**Activity:** Only the number is wanted: how many lines in the data contain "WRITE"?

Edit tracking data

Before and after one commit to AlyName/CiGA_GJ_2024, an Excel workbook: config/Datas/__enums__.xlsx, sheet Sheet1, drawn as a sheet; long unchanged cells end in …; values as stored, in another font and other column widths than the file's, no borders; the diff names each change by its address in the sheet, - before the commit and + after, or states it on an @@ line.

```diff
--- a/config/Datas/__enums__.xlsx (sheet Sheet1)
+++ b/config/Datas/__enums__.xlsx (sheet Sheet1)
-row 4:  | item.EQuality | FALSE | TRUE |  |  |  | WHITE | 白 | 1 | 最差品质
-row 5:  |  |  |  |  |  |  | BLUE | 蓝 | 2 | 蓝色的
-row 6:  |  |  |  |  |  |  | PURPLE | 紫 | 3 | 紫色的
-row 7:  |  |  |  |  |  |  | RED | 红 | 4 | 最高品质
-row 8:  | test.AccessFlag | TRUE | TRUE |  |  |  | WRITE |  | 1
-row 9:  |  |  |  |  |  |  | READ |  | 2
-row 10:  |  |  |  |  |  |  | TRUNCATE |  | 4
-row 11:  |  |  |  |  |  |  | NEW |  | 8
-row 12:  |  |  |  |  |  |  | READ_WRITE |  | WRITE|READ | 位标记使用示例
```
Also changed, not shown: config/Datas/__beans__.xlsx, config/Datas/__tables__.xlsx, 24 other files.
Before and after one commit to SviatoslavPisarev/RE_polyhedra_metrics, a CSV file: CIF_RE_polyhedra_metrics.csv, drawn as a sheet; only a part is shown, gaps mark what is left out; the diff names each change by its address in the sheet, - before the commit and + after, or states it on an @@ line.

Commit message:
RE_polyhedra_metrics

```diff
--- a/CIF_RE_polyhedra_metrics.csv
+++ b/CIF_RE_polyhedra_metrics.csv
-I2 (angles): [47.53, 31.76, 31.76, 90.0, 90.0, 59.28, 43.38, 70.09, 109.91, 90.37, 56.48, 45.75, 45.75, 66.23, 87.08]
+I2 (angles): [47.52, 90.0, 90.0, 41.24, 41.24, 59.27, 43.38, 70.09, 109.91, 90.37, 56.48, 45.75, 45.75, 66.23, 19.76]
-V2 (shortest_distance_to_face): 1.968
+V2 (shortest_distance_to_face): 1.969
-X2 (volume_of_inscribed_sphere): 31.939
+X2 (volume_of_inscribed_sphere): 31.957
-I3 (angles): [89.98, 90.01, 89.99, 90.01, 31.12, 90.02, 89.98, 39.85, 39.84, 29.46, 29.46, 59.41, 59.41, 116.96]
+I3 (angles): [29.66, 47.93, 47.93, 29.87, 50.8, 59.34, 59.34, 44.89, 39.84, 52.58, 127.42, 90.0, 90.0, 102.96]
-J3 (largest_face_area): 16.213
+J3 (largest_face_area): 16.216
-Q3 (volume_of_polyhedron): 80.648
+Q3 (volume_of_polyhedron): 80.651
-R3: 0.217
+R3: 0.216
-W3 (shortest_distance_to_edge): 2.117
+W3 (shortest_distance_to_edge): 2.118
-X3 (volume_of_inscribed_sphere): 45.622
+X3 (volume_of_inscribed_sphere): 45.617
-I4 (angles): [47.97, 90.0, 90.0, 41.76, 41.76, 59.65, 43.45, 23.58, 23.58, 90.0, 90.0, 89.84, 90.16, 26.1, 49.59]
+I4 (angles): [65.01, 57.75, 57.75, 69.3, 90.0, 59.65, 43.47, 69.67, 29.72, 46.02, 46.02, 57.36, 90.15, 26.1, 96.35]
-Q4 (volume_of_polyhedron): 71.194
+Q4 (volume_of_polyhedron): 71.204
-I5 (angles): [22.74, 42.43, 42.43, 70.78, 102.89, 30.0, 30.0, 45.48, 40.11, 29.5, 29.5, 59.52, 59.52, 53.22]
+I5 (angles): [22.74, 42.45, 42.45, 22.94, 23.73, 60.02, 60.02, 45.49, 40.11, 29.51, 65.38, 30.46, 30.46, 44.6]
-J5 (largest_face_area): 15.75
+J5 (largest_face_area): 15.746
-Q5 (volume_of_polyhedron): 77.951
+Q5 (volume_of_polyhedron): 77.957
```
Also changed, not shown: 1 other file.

**Solution below:** 2